Inflammation and swelling of the veins surrounding the anus, which can also develop in the lower rectum, where waste accumulates before exiting as a stool, result in hemorrhoids.

Increasing your intake of high-fiber, low-fat, and whole foods can often assist in reducing or even preventing hemorrhoids from occurring in the first place. This is because fiber lowers the pH levels in the colon and increases stool weight, which in turn helps to minimize the amount of time it takes for food to pass through the digestive system. Moreover, increased water retention in the colon results in softer stools that are easier to pass.

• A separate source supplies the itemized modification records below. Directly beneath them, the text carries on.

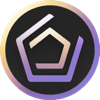
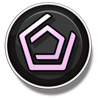
Geode Contributors 1.1.0

diff --git a/Geode Contributors/src/main.cpp b/Geode Contributors/src/main.cpp
@@ -2,64 +2,90 @@
 #include <Geode/modify/ProfilePage.hpp>
 #include <Geode/binding/ProfilePage.hpp>
 #include <Geode/Bindings.hpp>
+#include <Geode/utils/web.hpp>
 #include <Geode/loader/Loader.hpp>
 #include <algorithm>
+#include <set>
 #include <cctype>
+#include <matjson.hpp>
 
 using namespace geode::prelude;
 
 // sorry for the mess, im not the c++ coder lmfao
 
-class buttonfunctionthing : public CCLayer {
-	public:
-	void onButtonClick(CCObject* sender) {
-		FLAlertLayer::create(
-			"About",
-			"This badge is given to <cp>Geode Contributors</c>. If you have contributed to geode in anyway (Bindings, Main Geode Loader/Mod, Etc...), You will obtain this badge. (Don't have the Badge? Read the about.md!)",
-			"OK"
-		)->show();
-	}
-};
+std::set<int> geodeContributors;
+bool gotTheShit = false;
 
 class $modify(ProfilePage) {
-	bool m_hasBeenOpened = false;
+public:
+    bool loadedOnce = false;
 
-	bool init(int p0, bool p1) {
-		if (!ProfilePage::init(p0, p1)) return false;
+    bool init(int p0, bool p1) {
+        if (!ProfilePage::init(p0, p1)) return false;
 
-		std::set<int> geodeContributors = {25397826, 5568872, 3516725, 11535118, 761691, 104257, 807756, 16778880};
-																									
-
-		m_mainLayer->removeChildByID("my-stuff-hint");
-		auto mainMenu = static_cast<cocos2d::CCLayer*>(this->getChildByIDRecursive("main-menu"));
-		auto spr = CCSprite::create("geode.png"_spr);
-		auto btn = CCMenuItemSpriteExtra::create(
-       		spr, this, menu_selector(buttonfunctionthing::onButtonClick)
-    	);
-		auto contentSize = mainMenu->getContentSize();
-
-
-		btn->setPosition(375.500, -11);
-		btn->setZOrder(26);
-		btn->setID("geode-badge");
-		mainMenu->addChild(btn);
-		btn->setVisible(false);
-
-		std::string username = m_usernameLabel->getString();
-
-		if (geodeContributors.count(p0) > 0) 
+		if (!gotTheShit)
 		{
-			btn->setVisible(true);
-        }
-		else
-		{
-			// how many times do we have to tell you this old man
+			auto res = web::fetch("https://raw.githubusercontent.com/Uproxide/GeodeMods/main/other/contributors.txt");
+			if (!res) {
+				log::info("Failed to fetch Contributors! Your internet is probably hot ass rn :ned:");
+			}
+			else {
+				auto data = res.value();
+			
+				std::istringstream iss(data);
+				int tempid;
+
+				while (iss >> tempid) {
+					geodeContributors.insert(tempid);
+				}
+				gotTheShit = true;
+			}
 		}
 
-		auto posX = m_usernameLabel->getPositionX();
-		auto posY = m_usernameLabel->getPositionY();
+        
+															
 
+		for (const auto& contributor : geodeContributors) {
+			if (contributor == p0) {
+				CCNode* first_letter = reinterpret_cast<CCNode*>(m_usernameLabel->getChildren()->objectAtIndex(0));
+				auto spr = CCSprite::create("geode.png"_spr);
+				auto layerIWant = static_cast<cocos2d::CCLayer*>(this->getChildren()->objectAtIndex(0));
+				spr->setScale(1.1f); // much better
+				spr->setPosition(first_letter->convertToWorldSpace(getPosition()));
+				spr->setPosition({spr->getPositionX() - 15.f, spr->getPositionY() + 10.f});
+				spr->setID("geode-badge");
+				layerIWant->addChild(spr);
 
+				auto ytbadge = static_cast<cocos2d::CCSprite*>(this->getChildren()->objectAtIndex(1));
+
+				if (Loader::get()->isModLoaded("xanii.youtubers") && ytbadge) {
+					ytbadge->setScale(0.4f);
+					ytbadge->setPosition(ccp(220.4, 274.6));
+					ytbadge->setZOrder(1);
+				}
+				else
+				{
+					// no error handling? this works too so erm
+				}
+			}
+		}
 		return true;
+	}
+
+	void setupPageInfo(gd::string name, char const* chars) {
+		ProfilePage::setupPageInfo(name,chars);
+
+		auto ytbadge = static_cast<cocos2d::CCSprite*>(this->getChildren()->objectAtIndex(1));
+		auto geodebadge = static_cast<cocos2d::CCSprite*>(this->getChildByID("geode-badge"));
+		
+
+		if (Loader::get()->isModLoaded("xanii.youtubers") && ytbadge && geodebadge) {
+			ytbadge->setScale(0.4f);
+			ytbadge->setPosition(ccp(220.4, 274.6));
+		}
+		else
+		{
+			// no error handling?
+		}
 	}
 };

diff --git a/Geode Contributors/about.md b/Geode Contributors/about.md
@@ -2,6 +2,10 @@
 
 A mod that gives Geode Contributors a Special Geode Badge
 
-## Have you Contributed to Geode and Don't have the badge?
+## Have you Contributed to Geode Loader/Bindings and Don't have the badge?
 
 DM Me (kotthesillyone) your GD User/Account ID and i'll add you to the next update
+
+## Credits
+ * [Uproxide](user:25397826)
+ * cutiny_

diff --git a/Geode Contributors/changelog.md b/Geode Contributors/changelog.md
@@ -1,3 +1,10 @@
+# 1.1.0
+
+ * IDs are now online, so i dont have to update on giving a person the badge
+ * Support for Youtubers Mod (Xanii)
+ * Badge next to name
+ * An Icon
+
 # 1.0.1
 
  * Fixed Crashing on Blocking a User
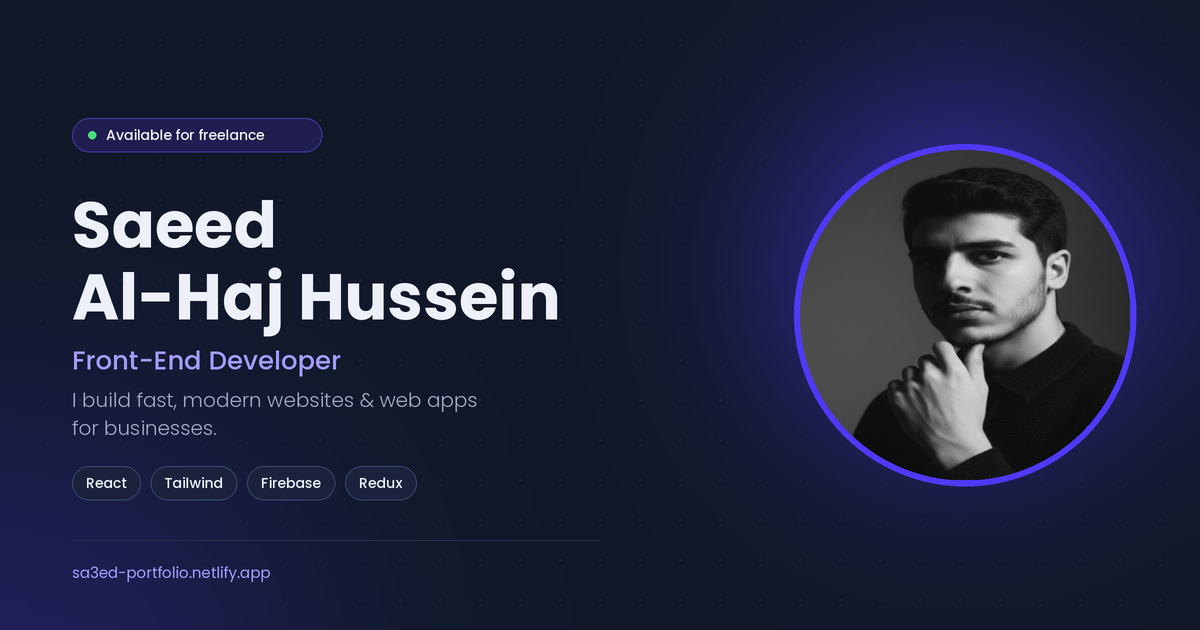
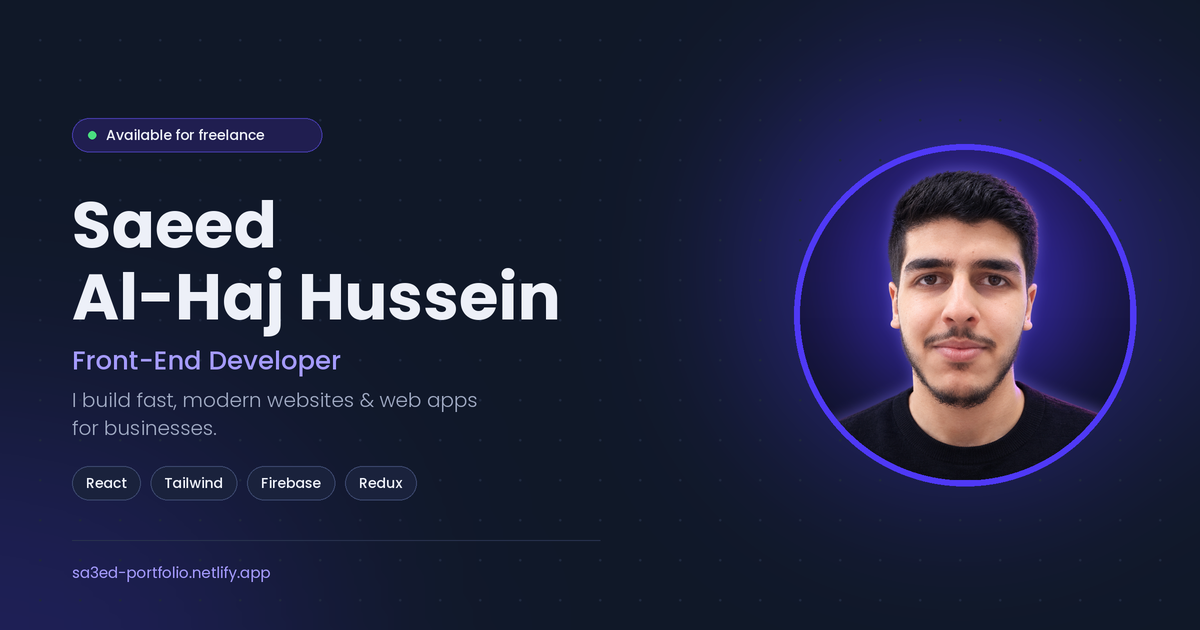
edit some previews images.

Changed region(s): [[0.6475, 0.2413, 0.9558, 0.754]]

diff --git a/src/Components/TheHome.jsx b/src/Components/TheHome.jsx
@@ -1,8 +1,29 @@
 import SocialLinks from "./SocialLinks";
-import MyProfile from "../assets/images/profile.png";
+import MyProfile from "../assets/images/profile.jpg";
 import myCV from "../assets/Sa3ed-CV.pdf";
 
-const techStack = ["React", "Tailwind", "Firebase", "Redux", "MUI"];
+const techStack = [
+  "React",
+  "Tailwind",
+  "Firebase",
+  "axios",
+  "Redux",
+  "emailjs",
+  "MUI",
+];
+
+// const techStack2 = [
+//   {},
+//   {},
+//   {},
+//   "React",
+//   "Tailwind",
+//   "Firebase",
+//   "axios",
+//   "Redux",
+//   "emailjs",
+//   "MUI",
+// ];
 
 const TheHome = () => {
   return (

diff --git a/src/Components/SocialLinks.jsx b/src/Components/SocialLinks.jsx
@@ -27,7 +27,7 @@ const SocialLinks = () => {
           rel="noopener noreferrer"
           aria-label={link.name}
           title={link.name}
-          className="icon-btn flex items-center justify-center w-[2.8rem] h-[2.8rem] rounded-[1.4rem]"
+          className="icon-btn flex items-center justify-center w-10 h-10 rounded-full"
         >
           <link.Icon className="icon" />
         </a>

diff --git a/src/App.css b/src/App.css
@@ -79,8 +79,8 @@ h1 {
 
     .the-home .btn,
     .the-contact .btn {
-      font-size: 1.1rem;
-      padding: 0.8rem 1.4rem;
+      font-size: 1rem;
+      padding: 0.6rem 1.3rem;
       cursor: pointer;
       font-weight: bold;
       color: var(--main-color-light);
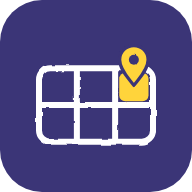
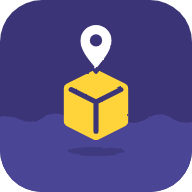
앱 아이콘: 울퉁불퉁한 땅 위에 뜬 노란 상자 + 흰 핀
Claude-Session: https://claude.ai/code/session_01YLzJYaCSw3RBoKxVptiud9

diff --git a/index.html b/index.html
@@ -5,8 +5,8 @@
     <meta name="viewport" content="width=device-width, initial-scale=1.0">
     <meta name="theme-color" content="#ffffff">
     <link rel="manifest" href="manifest.webmanifest">
-    <link rel="apple-touch-icon" href="apple-touch-icon.png?v=11">
-    <link rel="icon" type="image/png" sizes="192x192" href="icon-192.png?v=11">
+    <link rel="apple-touch-icon" href="apple-touch-icon.png?v=12">
+    <link rel="icon" type="image/png" sizes="192x192" href="icon-192.png?v=12">
     <meta name="mobile-web-app-capable" content="yes">
     <meta name="apple-mobile-web-app-capable" content="yes">
     <meta name="apple-mobile-web-app-title" content="창고여지도">
@@ -44,10 +44,10 @@
     <meta property="og:title" content="창고여지도 - 사진으로 만드는 매장 물품 지도">
     <meta property="og:description" content="선반 사진을 구역으로 나누고 물건을 적으면, 검색 한 번으로 위치를 찾아요.">
     <meta property="og:url" content="https://trafficjourney.github.io/udigo/">
-    <meta property="og:image" content="https://trafficjourney.github.io/udigo/og-image.png?v=18">
+    <meta property="og:image" content="https://trafficjourney.github.io/udigo/og-image.png?v=19">
     <meta property="og:image:width" content="1200">
     <meta property="og:image:height" content="630">
-    <meta property="og:image:alt" content="창고여지도: 사진으로 만드는 매장 물품 지도. 남색 바탕에 손으로 그린 둥근 수납장 칸 중 한 칸이 노랗게 칠해지고 노란 핀이 꽂힌 앱 아이콘, 아래에 '빨대 → 아래 칸 가운데' 검색 결과">
+    <meta property="og:image:alt" content="창고여지도: 사진으로 만드는 매장 물품 지도. 남색 하늘과 울퉁불퉁한 땅 위에 노란 상자가 떠 있고 위에서 흰 핀이 가리키는 앱 아이콘, 아래에 '빨대 → 아래 칸 가운데' 검색 결과">
     <meta property="og:locale" content="ko_KR">
     <meta name="twitter:card" content="summary_large_image">
     <style>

Most people should take 14 grams (g) of fiber for every 1,000 calories they consume daily, according to the 2015–2020 Dietary Guidelines for Americans.


It has been shown that eating foods high in fiber, such as pulses (chickpeas, beans, and lentils), whole fruits and vegetables, especially those with a high skin to flesh ratio and water content, as well as whole grains, help alleviate the symptoms of hemorrhoids and prevent them from reoccurring. The dietary fiber intake should be increased gradually to avoid the possibility of experiencing adverse effects such as diarrhea and constipation. Consult with a doctor for severe or extremely painful hemorrhoids and those that do not improve with dietary adjustments after a week or two.


When you look at the causes of hemorrhoids, you'll notice that genetics isn't typically included, even though hemorrhoids are a condition that can run in families.

Hemorrhoids are a normal part of the anatomy as long as they do not inflame. The strength of the muscles and cartilage in the affected area has a great deal to do with whether or not they will occur in the same place after the surgery.

Genetics can impact the strength and integrity of muscles and cartilage. A family history of hemorrhoids may indicate that the genes for weak connective tissue and colorectal muscles are passed down through the generations.


Genetically occurring hemorrhoids have no specific cure, but they can be quite painful and irritating, so head to your local pharmacy and pick up a topical cream or suppository that contains witch hazel or hydrocortisone plus lidocaine. Witch hazel's tannins and oils have an anti-inflammatory action on the skin that can help reduce inflammation and a minor vasoconstriction effect that can help shrink tissue and prevent bleeding. A warm bath with half a cup of Epsom salt is also a tried-and-tested home cure for alleviating inflamed anal tissue and reducing the symptoms of hemorrhoids.

Chronic Constipation or Diarrhea

One of the most prevalent causes of hemorrhoids is related to bathroom troubles. Constipation might cause you to sit on the toilet for extended periods. You may have to strain to pass stool. During bowel movements, straining might cause the veins in your anus and lower rectum to bulge. Hemorrhoids and piles are two terms used to describe these enlarged veins.


If you want to prevent hemorrhoids from developing or getting worse, you should treat chronic constipation as soon as possible. Don't strain during bowel movements, and exercise regularly. The following measures can be taken to ease hemorrhoids symptoms:

  • Take an oral pain reliever
  • Apply an over-the-counter cream or ointment
  • Soak in a warm bath with Epsom salt several times a day


Hemorrhoids are a common condition, especially in older individuals. Small veins in and around the rectum and anus are responsible for returning deoxygenated blood to the heart. If the return blood flow is restricted, these tiny veins can get distended with blood and eventually become fat and lumpy due to the blockage. The most prevalent cause of hemorrhoids is the increased pressure in the lower rectum that occurs due to straining during bowel movements, chronic diarrhea or constipation, or during pregnancy due to the baby's weight.